--- RECORDS PROVIDED Enclosed Below ---

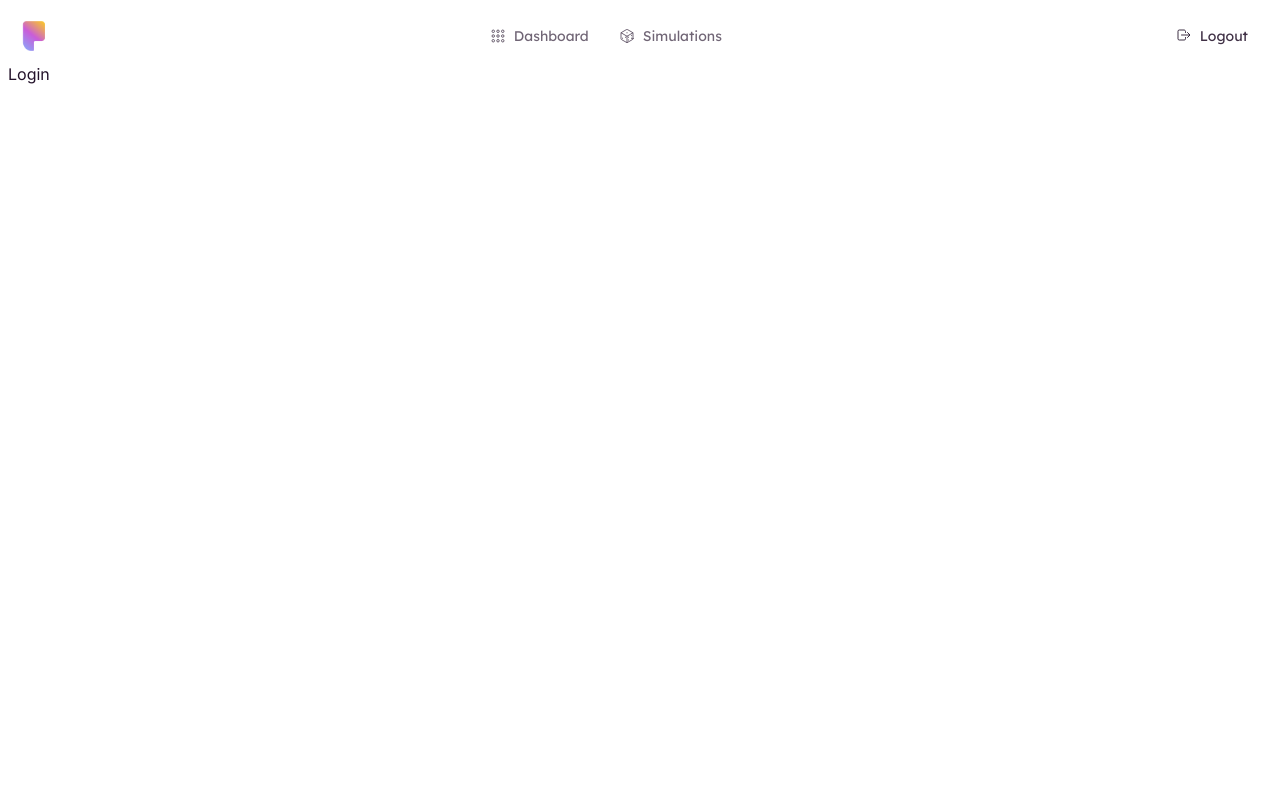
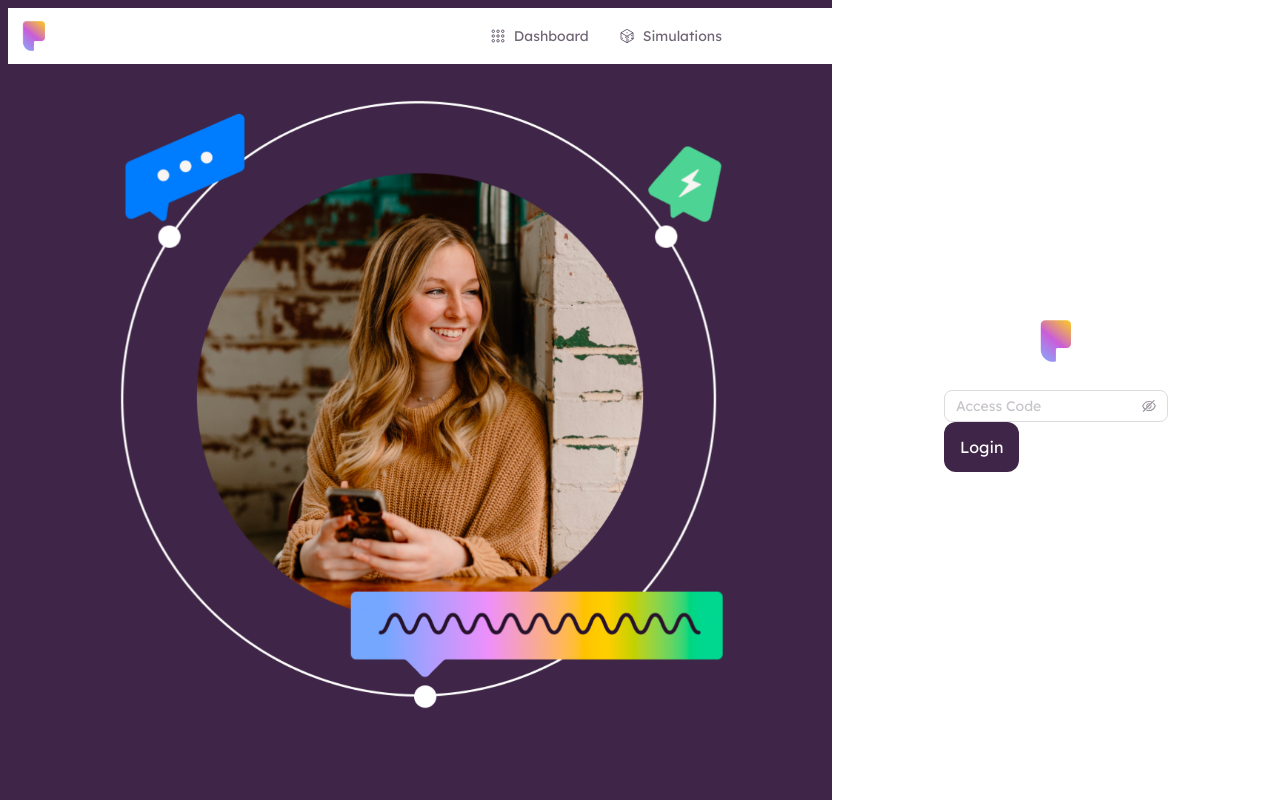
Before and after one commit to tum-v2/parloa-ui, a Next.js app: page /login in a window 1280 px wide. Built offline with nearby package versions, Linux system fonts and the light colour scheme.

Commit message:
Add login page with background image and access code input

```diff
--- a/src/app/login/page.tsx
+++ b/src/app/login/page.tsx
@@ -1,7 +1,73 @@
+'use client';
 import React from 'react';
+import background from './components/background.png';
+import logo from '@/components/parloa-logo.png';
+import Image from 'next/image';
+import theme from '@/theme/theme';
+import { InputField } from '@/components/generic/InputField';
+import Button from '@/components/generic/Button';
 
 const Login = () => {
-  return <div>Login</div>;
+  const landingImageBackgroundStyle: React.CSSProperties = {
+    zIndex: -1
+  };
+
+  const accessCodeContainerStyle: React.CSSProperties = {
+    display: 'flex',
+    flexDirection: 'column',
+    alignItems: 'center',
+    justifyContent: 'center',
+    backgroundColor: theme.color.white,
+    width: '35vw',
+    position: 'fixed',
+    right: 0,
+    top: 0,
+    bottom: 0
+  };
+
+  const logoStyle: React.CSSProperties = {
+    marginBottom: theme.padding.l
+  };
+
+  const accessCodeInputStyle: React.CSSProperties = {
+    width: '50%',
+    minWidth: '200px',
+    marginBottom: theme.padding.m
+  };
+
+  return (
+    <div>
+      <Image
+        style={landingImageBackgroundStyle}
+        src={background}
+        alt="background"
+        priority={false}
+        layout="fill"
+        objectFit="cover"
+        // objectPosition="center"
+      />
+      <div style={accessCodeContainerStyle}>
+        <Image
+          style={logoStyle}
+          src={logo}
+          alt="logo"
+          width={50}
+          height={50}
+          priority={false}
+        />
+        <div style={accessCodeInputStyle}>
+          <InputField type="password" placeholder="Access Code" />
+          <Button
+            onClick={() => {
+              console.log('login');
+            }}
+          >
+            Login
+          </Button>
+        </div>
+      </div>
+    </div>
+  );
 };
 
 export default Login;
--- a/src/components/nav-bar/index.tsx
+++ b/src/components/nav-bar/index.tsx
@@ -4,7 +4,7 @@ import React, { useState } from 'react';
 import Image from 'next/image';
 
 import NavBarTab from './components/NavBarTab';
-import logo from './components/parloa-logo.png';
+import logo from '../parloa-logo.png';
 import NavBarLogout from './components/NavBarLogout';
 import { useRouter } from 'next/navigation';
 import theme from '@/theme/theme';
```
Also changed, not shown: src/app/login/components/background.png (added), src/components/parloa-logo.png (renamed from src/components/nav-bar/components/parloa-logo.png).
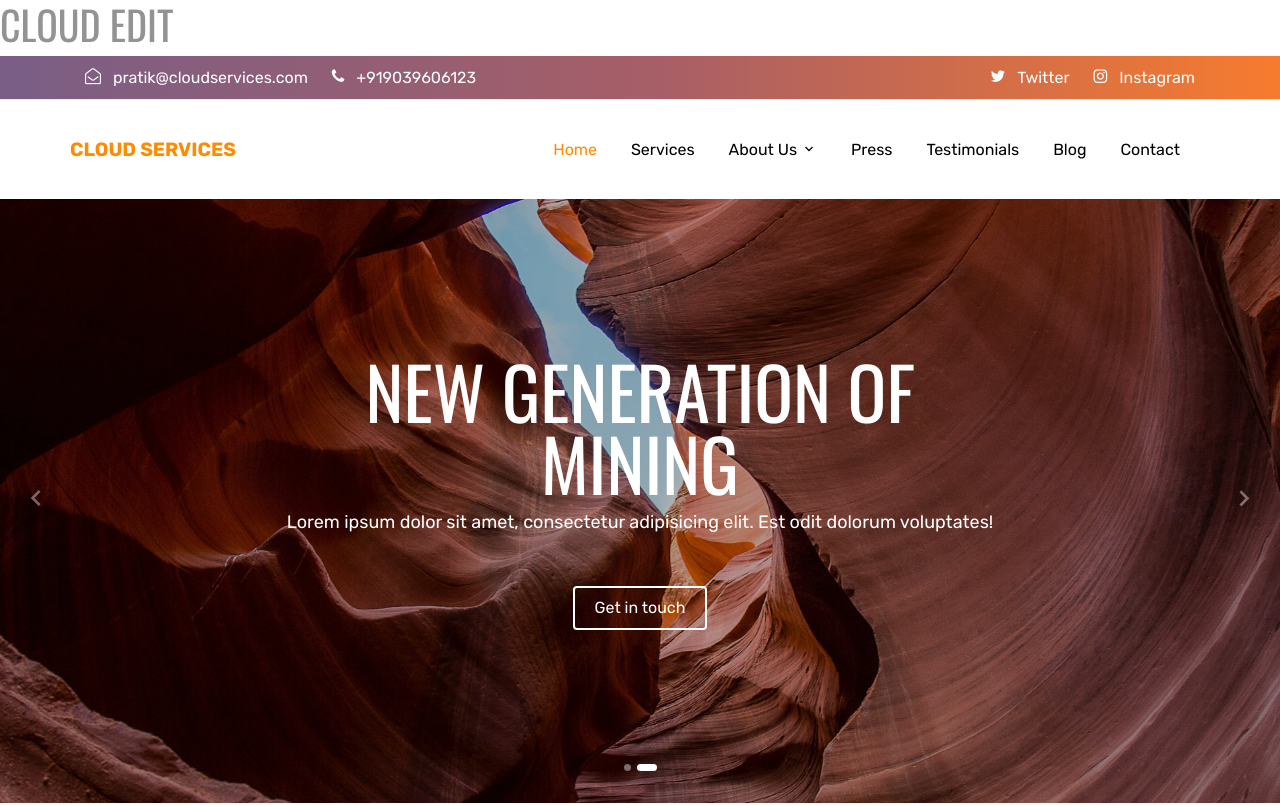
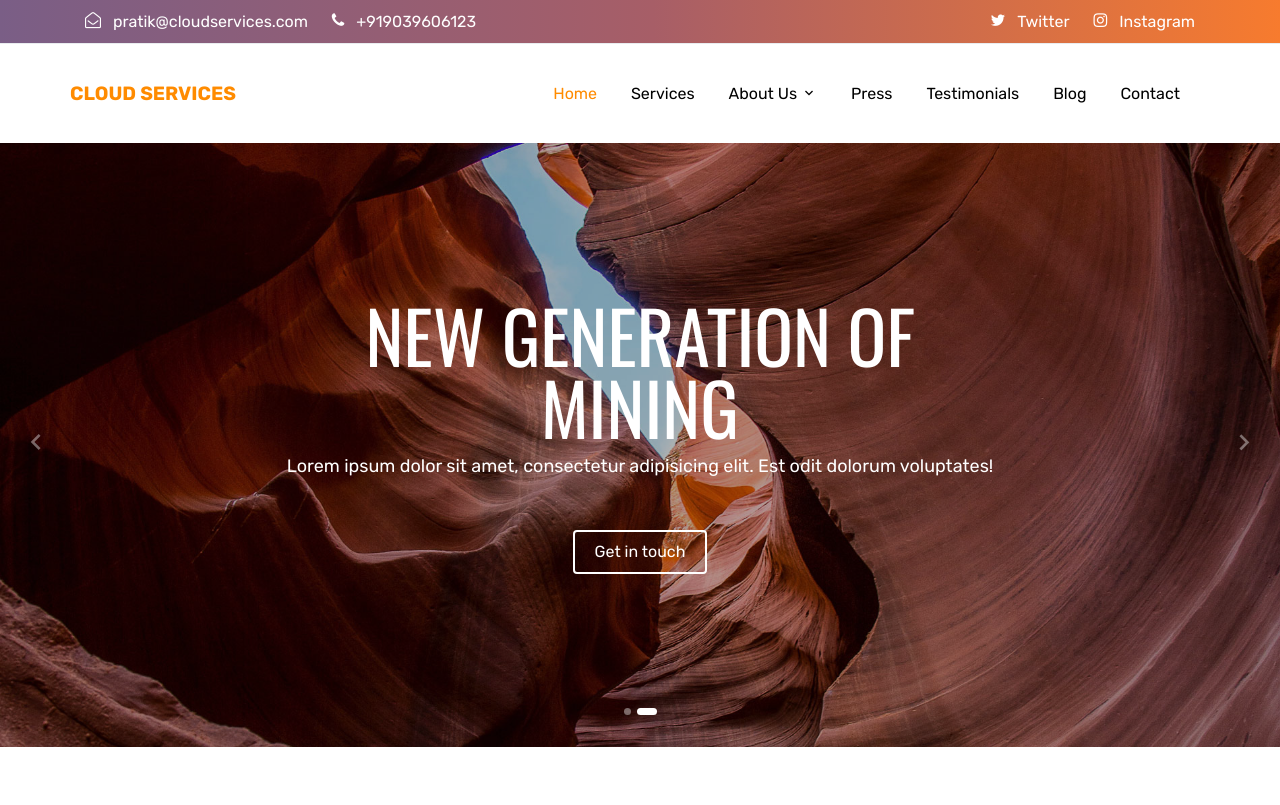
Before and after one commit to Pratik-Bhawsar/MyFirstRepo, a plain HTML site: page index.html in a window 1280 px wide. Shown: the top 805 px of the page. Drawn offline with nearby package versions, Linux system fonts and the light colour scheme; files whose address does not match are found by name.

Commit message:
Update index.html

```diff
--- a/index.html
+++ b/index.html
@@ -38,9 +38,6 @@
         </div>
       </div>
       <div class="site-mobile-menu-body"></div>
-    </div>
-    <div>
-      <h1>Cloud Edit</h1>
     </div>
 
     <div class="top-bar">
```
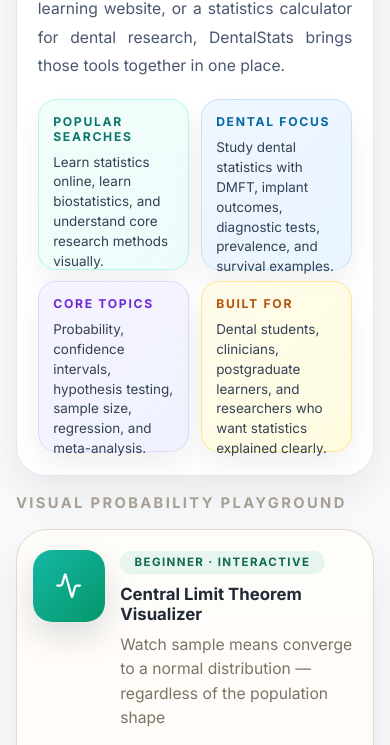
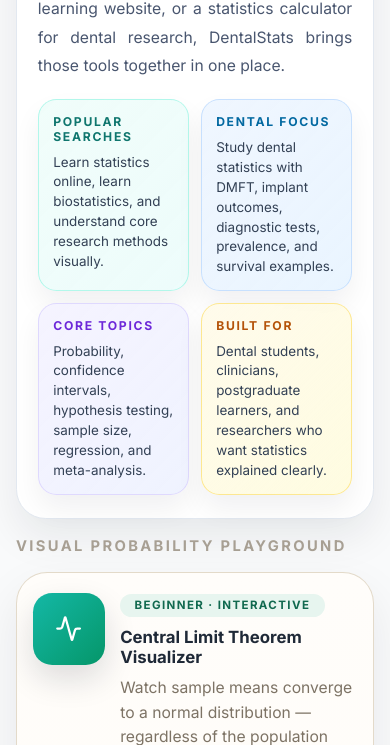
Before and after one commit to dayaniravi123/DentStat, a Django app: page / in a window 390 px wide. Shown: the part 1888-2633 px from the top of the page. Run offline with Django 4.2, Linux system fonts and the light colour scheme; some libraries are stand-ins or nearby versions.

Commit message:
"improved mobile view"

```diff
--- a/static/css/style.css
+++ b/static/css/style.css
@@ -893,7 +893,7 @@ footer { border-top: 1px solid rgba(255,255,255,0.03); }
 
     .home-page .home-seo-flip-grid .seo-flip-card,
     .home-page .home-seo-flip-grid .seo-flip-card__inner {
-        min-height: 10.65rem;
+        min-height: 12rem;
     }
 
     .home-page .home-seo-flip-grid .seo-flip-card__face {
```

--- End of Enclosed RECORDS PROVIDED ---

TASK ITEM >>
If a picture appears in the records, omit it and print everything else exactly.

RESPONSE >>
Before and after one commit to tum-v2/parloa-ui, a Next.js app: page /login in a window 1280 px wide. Built offline with nearby package versions, Linux system fonts and the light colour scheme.

Commit message:
Add login page with background image and access code input

```diff
--- a/src/app/login/page.tsx
+++ b/src/app/login/page.tsx
@@ -1,7 +1,73 @@
+'use client';
 import React from 'react';
+import background from './components/background.png';
+import logo from '@/components/parloa-logo.png';
+import Image from 'next/image';
+import theme from '@/theme/theme';
+import { InputField } from '@/components/generic/InputField';
+import Button from '@/components/generic/Button';
 
 const Login = () => {
-  return <div>Login</div>;
+  const landingImageBackgroundStyle: React.CSSProperties = {
+    zIndex: -1
+  };
+
+  const accessCodeContainerStyle: React.CSSProperties = {
+    display: 'flex',
+    flexDirection: 'column',
+    alignItems: 'center',
+    justifyContent: 'center',
+    backgroundColor: theme.color.white,
+    width: '35vw',
+    position: 'fixed',
+    right: 0,
+    top: 0,
+    bottom: 0
+  };
+
+  const logoStyle: React.CSSProperties = {
+    marginBottom: theme.padding.l
+  };
+
+  const accessCodeInputStyle: React.CSSProperties = {
+    width: '50%',
+    minWidth: '200px',
+    marginBottom: theme.padding.m
+  };
+
+  return (
+    <div>
+      <Image
+        style={landingImageBackgroundStyle}
+        src={background}
+        alt="background"
+        priority={false}
+        layout="fill"
+        objectFit="cover"
+        // objectPosition="center"
+      />
+      <div style={accessCodeContainerStyle}>
+        <Image
+          style={logoStyle}
+          src={logo}
+          alt="logo"
+          width={50}
+          height={50}
+          priority={false}
+        />
+        <div style={accessCodeInputStyle}>
+          <InputField type="password" placeholder="Access Code" />
+          <Button
+            onClick={() => {
+              console.log('login');
+            }}
+          >
+            Login
+          </Button>
+        </div>
+      </div>
+    </div>
+  );
 };
 
 export default Login;
--- a/src/components/nav-bar/index.tsx
+++ b/src/components/nav-bar/index.tsx
@@ -4,7 +4,7 @@ import React, { useState } from 'react';
 import Image from 'next/image';
 
 import NavBarTab from './components/NavBarTab';
-import logo from './components/parloa-logo.png';
+import logo from '../parloa-logo.png';
 import NavBarLogout from './components/NavBarLogout';
 import { useRouter } from 'next/navigation';
 import theme from '@/theme/theme';
```
Also changed, not shown: src/app/login/components/background.png (added), src/components/parloa-logo.png (renamed from src/components/nav-bar/components/parloa-logo.png).
Before and after one commit to Pratik-Bhawsar/MyFirstRepo, a plain HTML site: page index.html in a window 1280 px wide. Shown: the top 805 px of the page. Drawn offline with nearby package versions, Linux system fonts and the light colour scheme; files whose address does not match are found by name.

Commit message:
Update index.html

```diff
--- a/index.html
+++ b/index.html
@@ -38,9 +38,6 @@
         </div>
       </div>
       <div class="site-mobile-menu-body"></div>
-    </div>
-    <div>
-      <h1>Cloud Edit</h1>
     </div>
 
     <div class="top-bar">
```
Before and after one commit to dayaniravi123/DentStat, a Django app: page / in a window 390 px wide. Shown: the part 1888-2633 px from the top of the page. Run offline with Django 4.2, Linux system fonts and the light colour scheme; some libraries are stand-ins or nearby versions.

Commit message:
"improved mobile view"

```diff
--- a/static/css/style.css
+++ b/static/css/style.css
@@ -893,7 +893,7 @@ footer { border-top: 1px solid rgba(255,255,255,0.03); }
 
     .home-page .home-seo-flip-grid .seo-flip-card,
     .home-page .home-seo-flip-grid .seo-flip-card__inner {
-        min-height: 10.65rem;
+        min-height: 12rem;
     }
 
     .home-page .home-seo-flip-grid .seo-flip-card__face {
```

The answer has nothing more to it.